At the first rehearsal, I was confounded to see my fellow cast members taking notes. They had brought little notebooks and pencils with them--on the very first day!--and they were counting steps and asking questions. "Is that pause on the downbeat?" "Do we go up with the left hand or the right at the break--and should our fingers be clenched or free?" Each step every ensemble member took on that stage was already being "blocked," or choreographed. In the early years, no one paid attention to such details until at least three weeks in. But back then our volunteer directors mostly said things like, "You guys clump over here, and you other guys clump over there." No notes needed.

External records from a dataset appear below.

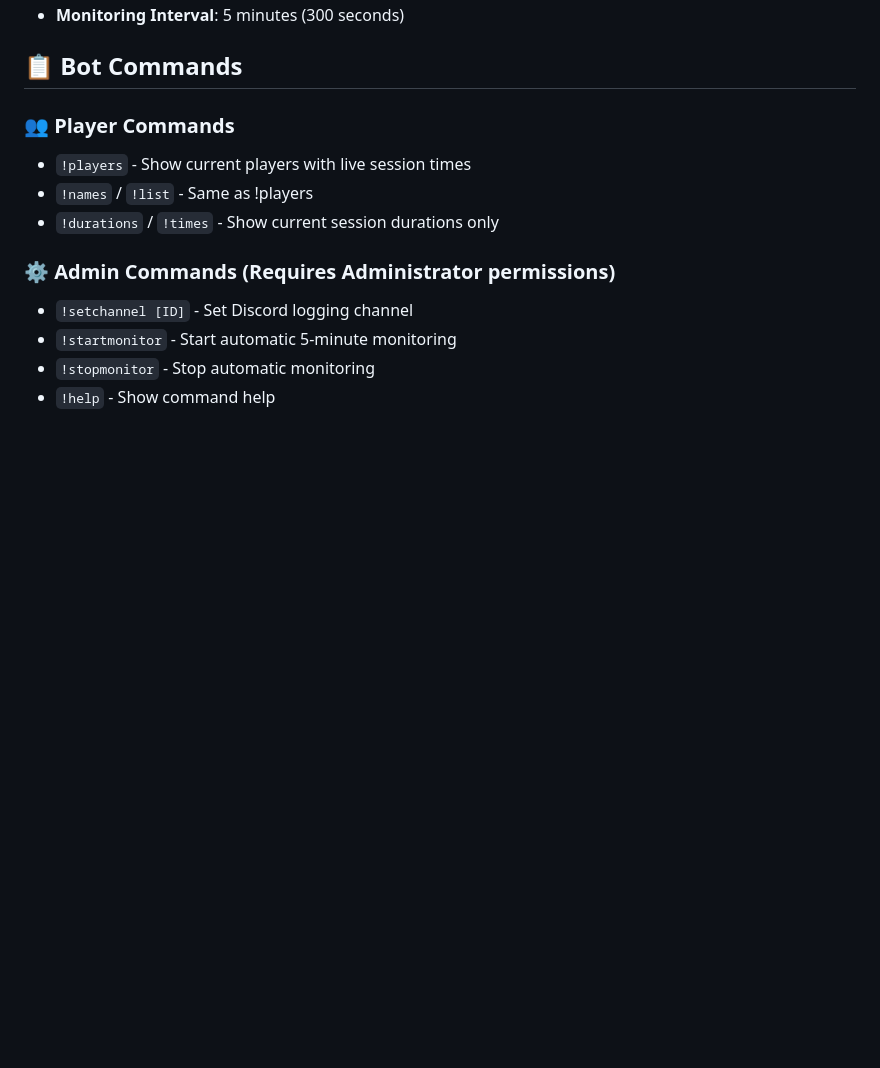
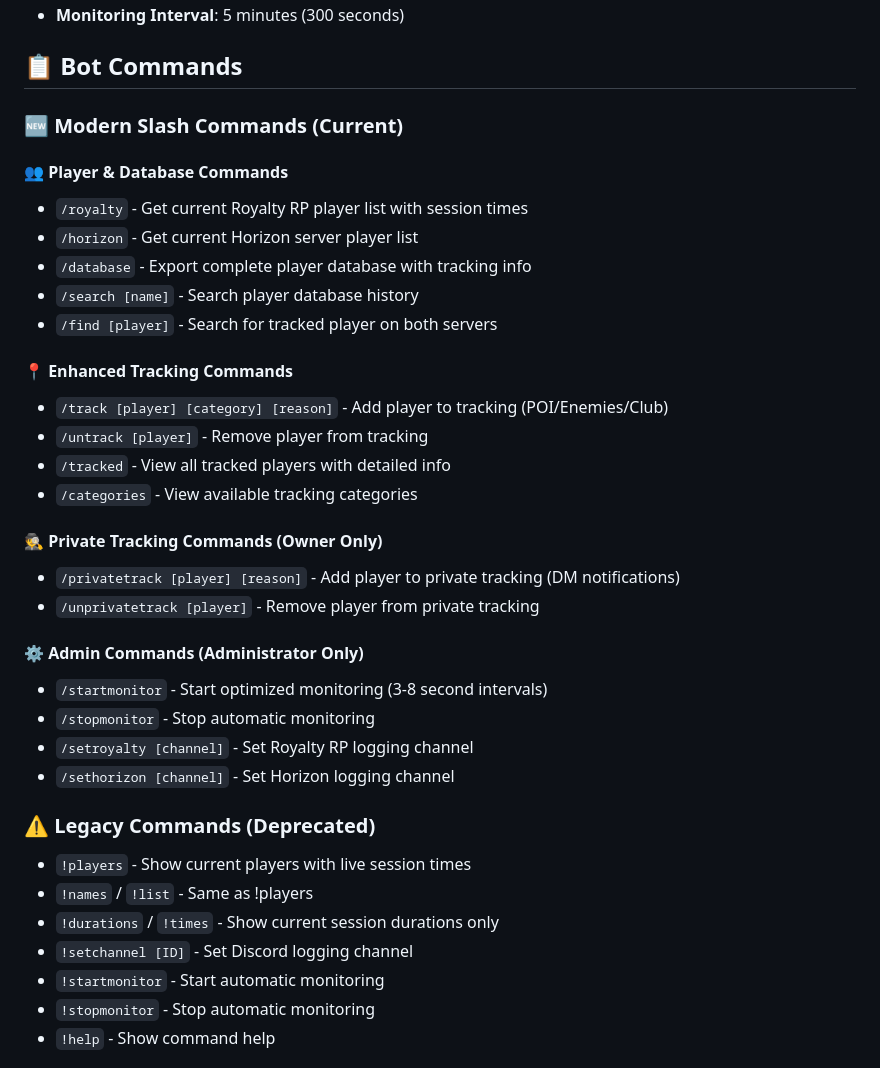
Before and after one commit to HydrikMasqued/opps-tracker-main, a Markdown page: Enhanced Player Tracker with Join Leave Logging - README.md, the part around the change printed below. Drawn GitHub-style; blank space fills up the shorter version.

```diff
--- a/Enhanced Player Tracker with Join Leave Logging - README.md
+++ b/Enhanced Player Tracker with Join Leave Logging - README.md
@@ -32,14 +35,37 @@ This is the complete, fully-featured FiveM server player tracking bot with compr
 
 ## 📋 Bot Commands
 
-### **👥 Player Commands**
+### **🆕 Modern Slash Commands** (Current)
+
+#### **👥 Player & Database Commands**
+- `/royalty` - Get current Royalty RP player list with session times
+- `/horizon` - Get current Horizon server player list
+- `/database` - Export complete player database with tracking info
+- `/search [name]` - Search player database history
+- `/find [player]` - Search for tracked player on both servers
+
+#### **📍 Enhanced Tracking Commands**
+- `/track [player] [category] [reason]` - Add player to tracking (POI/Enemies/Club)
+- `/untrack [player]` - Remove player from tracking
+- `/tracked` - View all tracked players with detailed info
+- `/categories` - View available tracking categories
+
+#### **🕵️ Private Tracking Commands** (Owner Only)
+- `/privatetrack [player] [reason]` - Add player to private tracking (DM notifications)
+- `/unprivatetrack [player]` - Remove player from private tracking
+
+#### **⚙️ Admin Commands** (Administrator Only)
+- `/startmonitor` - Start optimized monitoring (3-8 second intervals)
+- `/stopmonitor` - Stop automatic monitoring
+- `/setroyalty [channel]` - Set Royalty RP logging channel
+- `/sethorizon [channel]` - Set Horizon logging channel
+
+### **⚠️ Legacy Commands** (Deprecated)
 - `!players` - Show current players with live session times
 - `!names` / `!list` - Same as !players
 - `!durations` / `!times` - Show current session durations only
-
-### **⚙️ Admin Commands** (Requires Administrator permissions)
 - `!setchannel [ID]` - Set Discord logging channel
-- `!startmonitor` - Start automatic 5-minute monitoring
+- `!startmonitor` - Start automatic monitoring
 - `!stopmonitor` - Stop automatic monitoring
 - `!help` - Show command help
 
```
Also changed, not shown: other parts of Enhanced Player Tracker with Join Leave Logging - README.md (+34 -6 lines).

Sets and costumes also have become more elaborate, and the orchestra has evolved from the show's weakest link (a horn player once had to be removed during intermission) to one of its strongest. And once the troupe started to hire U-M musical theater students as directors, choreographers, and musical directors, the bar was raised again. For this production, director Quinn Strassel is most nervous about the part of the set that for logistical reasons cannot be put in place until dangerously late, probably not more than a week before opening night. This will be particularly challenging given its size--it's an entire ship, with various decks and levels and numerous doors--and the expected upheaval already has cast members murmuring.